Health Minister Maureen MacDonald said Friday that health budgets can no longer continue to grow by seven or eight per cent a year as they have in recent years, and so she is requesting they reduce their expenditures in 2012-2013.
"The health care system could be jeopardized if we allow that to continue," MacDonald said in an interview.
Nova Scotia spends $3.8 billion a year on health care, or about 40 per cent of its total budget -- its largest expenditure. The proposed spending cut comes as the province works to rein in a projected deficit this year of $319 million.
MacDonald said the health boards and the IWK have been asked to protect vital programs such as patient care and mental health and addiction services, as well as look for savings in non-essential areas.
"We do need to make sure that the dollars we're spending are being spent as effectively as possible and that we're identifying any waste in the system," she said.
Kyle Buott of the Nova Scotia Citizens' Health Care Network said he believes patient care will undoubtedly suffer if money is taken out of the system.
"It's really simple: you can't cut your way to better care sooner, which is the government's plan around this," said Buott, whose group represents thousands of people in health care, community and labour groups.
"If we don't make investments in public health care, we're going to see increases in wait times. We're going to see health care workers leave the province, and we're going to see patient care suffer."
The Nova Scotia Government and General Employees Union said it was also concerned about the impact on workers and the delivery of services.
Union president Joan Jessome said programs and positions were cut last year without an increase to the budget.
"I am in favour of finding efficiencies but not at the expense of health care services and programs to the public, and not at the expense of healthy workplaces for our members," Jessome said in a statement.
The union represents some 12,000 health care workers in the province's nine district health authorities and the IWK.
Jessome said the union plans to meet with its members and employers to develop a response to the government's announcement.
MacDonald said the boards have done a great job of protecting patient care and she's optimistic they will continue to do so.
Similarly, school boards in the province were told last August to do a budget planning exercise with a 22 per cent cut, or $197 million, in provincial funding over three years.

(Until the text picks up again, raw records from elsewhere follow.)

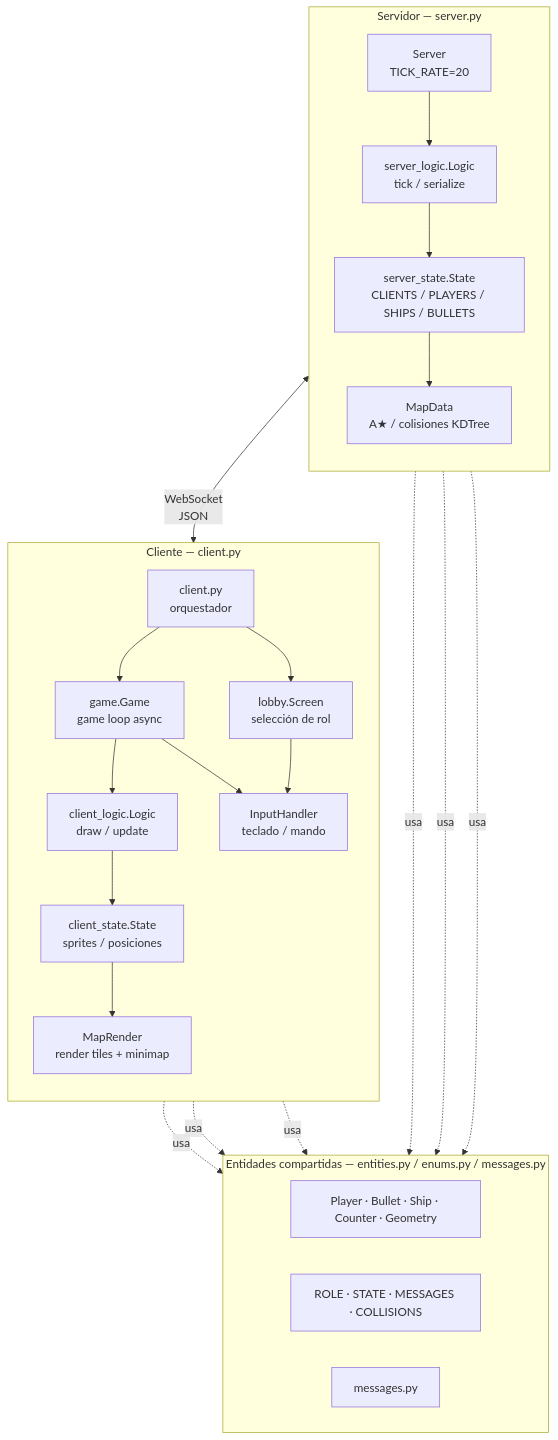
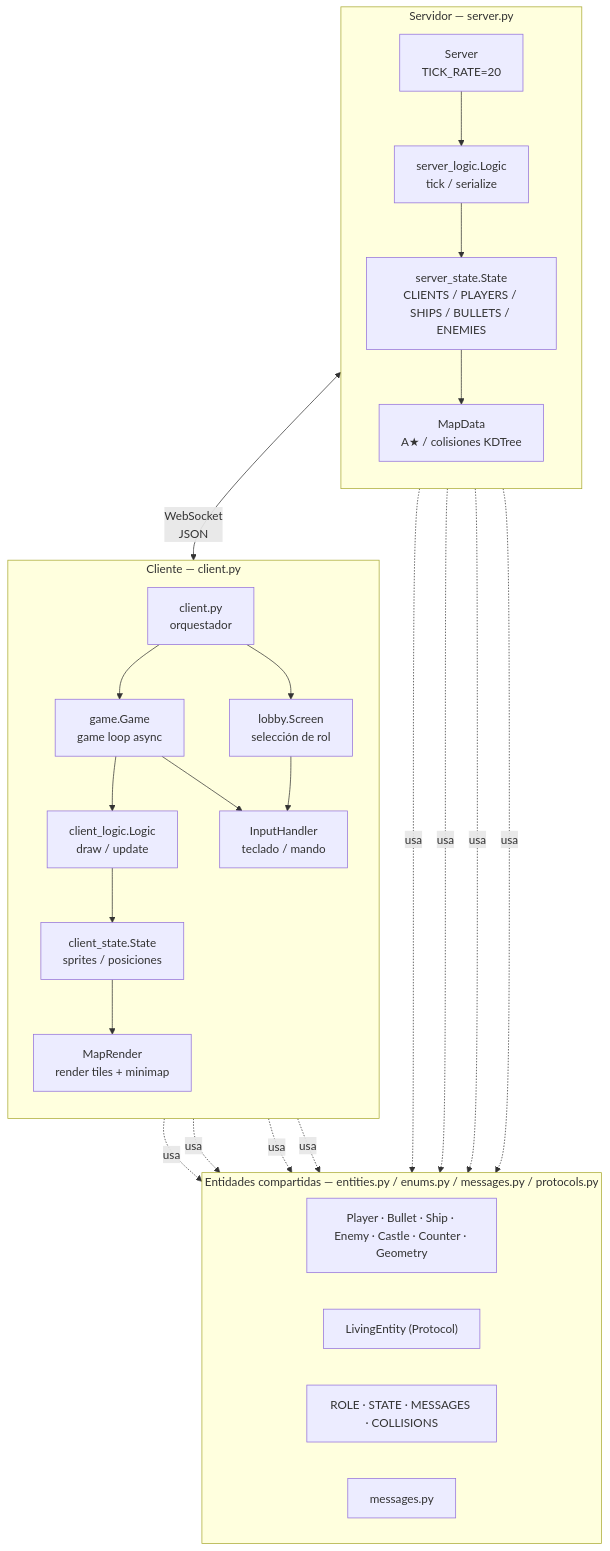
One commit to Aouei/pygame_multi changed the first of 5 diagrams in docs/diagramas/clases.md. Above: the diagram before and after it, drawn with Mermaid. The commit also changed other lines of this file and 35 other files, not shown here.

````diff
--- a/docs/diagramas/clases.md
+++ b/docs/diagramas/clases.md
@@ -7,42 +7,44 @@
 ```mermaid
 flowchart TB
     subgraph SERVER["Servidor — server.py"]
         direction TB
         SVR[Server\nTICK_RATE=20]
         SL[server_logic.Logic\ntick / serialize]
-        SS[server_state.State\nCLIENTS / PLAYERS / SHIPS / BULLETS]
+        SS[server_state.State\nCLIENTS / PLAYERS / SHIPS / BULLETS / ENEMIES]
         MD[MapData\nA★ / colisiones KDTree]
     end
 
-    subgraph SHARED["Entidades compartidas — entities.py / enums.py / messages.py"]
+    subgraph SHARED["Entidades compartidas — entities.py / enums.py / messages.py / protocols.py"]
         direction LR
-        ENT["Player · Bullet · Ship · Counter · Geometry"]
+        ENT["Player · Bullet · Ship · Enemy · Castle · Counter · Geometry"]
+        PROTO["LivingEntity (Protocol)"]
         ENUMS["ROLE · STATE · MESSAGES · COLLISIONS"]
         MSG[messages.py]
     end
 
     subgraph CLIENT["Cliente — client.py"]
         direction TB
         CLI[client.py\norquestador]
         LOBBY[lobby.Screen\nselección de rol]
         GAME[game.Game\ngame loop async]
         CL[client_logic.Logic\ndraw / update]
         CS[client_state.State\nsprites / posiciones]
         MR[MapRender\nrender tiles + minimap]
         IH[InputHandler\nteclado / mando]
     end
 
     SVR --> SL --> SS --> MD
 
     CLI --> LOBBY
     CLI --> GAME
     GAME --> CL --> CS --> MR
     LOBBY & GAME --> IH
 
     SVR <-->|"WebSocket\nJSON"| GAME
 
     SS -. usa .-> ENT
     CS -. usa .-> ENT
     SVR & GAME -. usa .-> MSG
     SL & CL -. usa .-> ENUMS
+    SL & CL -. usa .-> PROTO
 ```
````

However, the government later announced a 1.65 per cent reduction for this fiscal year after outcry from teachers and parents.
Tory health critic Chris d'Entremont questioned the government's priorities Friday, saying patients and families will suffer in the wake of cuts.
"It caused turmoil in our schools last year and will cause turmoil in our hospitals now," d'Entremont said in a statement.